  20. To close the ceremony, karah parsad must be distributed to all initiated Sikhs equally regardless of sex, gender, caste, race, or class.

Even though only the above-mentioned compositions are recited while preparing amrit, but among the Sabads that are usually associated with or are recited as an encouragement for taking Amrit or undergoing Initiation Ceremony, the prominent ones are:
  1. suri nar muni jan ammritu khojade su ammritu gur te pāiā. -Guru Granth Sahib 918.
  2. satigur kai janme gavanu miṭāiā. -Guru Granth Sahib 940.
  3. ammritu hari hari nāmu hai merī jinduṛīe ammritu gurmati pāe rām. -Guru Granth Sahib 538-539.
  4. jisu jal nidhi kāraṇi tum jagi āe so ammritu gur pāhī jīu. -Guru Granth Sahib 598.
  5. taji āpu binsī tāpu reṇ sādhū thīu. -Guru Granth Sahib 1007.

Sabad 1
This Sabad is the thirteenth pauri of Anand Sahib revealed by Guru Amardas Sahib (1479-1574) in Rag Ramkali, recorded on page 918 of the Guru Granth Sahib. It has five lines.

Sabad 2
This Sabad is the twentieth pauri of Sidh Gosti revealed by Guru Nanak Sahib (1469-1539) in Rag Ramkali, recorded on page 940 of the Guru Granth Sahib. It has six lines.

Sabad 3
This Sabad is revealed by Guru Ramdas Sahib (1534-1581) in Rag Bihagara and is recorded on pages 538-539 of the Guru Granth Sahib. It has four stanzas.

Sabad 4
This Sabad is revealed by Guru Nanak Sahib (1469-1539) in Rag Sorathi and is recorded on page 598 of the Guru Granth Sahib. It has four stanzas. The stanza of rahau is separate from these stanzas even though it has not been given a separate number.
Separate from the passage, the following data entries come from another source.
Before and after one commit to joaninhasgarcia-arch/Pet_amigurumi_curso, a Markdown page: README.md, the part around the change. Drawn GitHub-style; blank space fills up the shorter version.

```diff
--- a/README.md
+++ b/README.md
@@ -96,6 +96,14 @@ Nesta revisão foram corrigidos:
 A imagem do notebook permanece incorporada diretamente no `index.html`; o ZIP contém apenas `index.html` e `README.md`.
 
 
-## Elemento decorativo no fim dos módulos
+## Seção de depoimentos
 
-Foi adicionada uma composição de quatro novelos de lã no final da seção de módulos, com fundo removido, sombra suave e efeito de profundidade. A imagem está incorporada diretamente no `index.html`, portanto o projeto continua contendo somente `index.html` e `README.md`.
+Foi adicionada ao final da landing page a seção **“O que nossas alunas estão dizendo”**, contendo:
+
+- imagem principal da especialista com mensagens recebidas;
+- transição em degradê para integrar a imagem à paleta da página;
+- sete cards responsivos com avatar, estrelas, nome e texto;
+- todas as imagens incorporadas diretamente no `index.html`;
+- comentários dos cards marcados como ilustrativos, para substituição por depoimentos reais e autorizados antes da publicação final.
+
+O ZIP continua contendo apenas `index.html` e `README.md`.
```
Sabad 5
This Sabad is revealed by Guru Arjan Sahib (1563-1606) in Rag Maru and is recorded on page 1007 of the Guru Granth Sahib. It has two stanzas. The stanza of rahau is separate from these stanzas.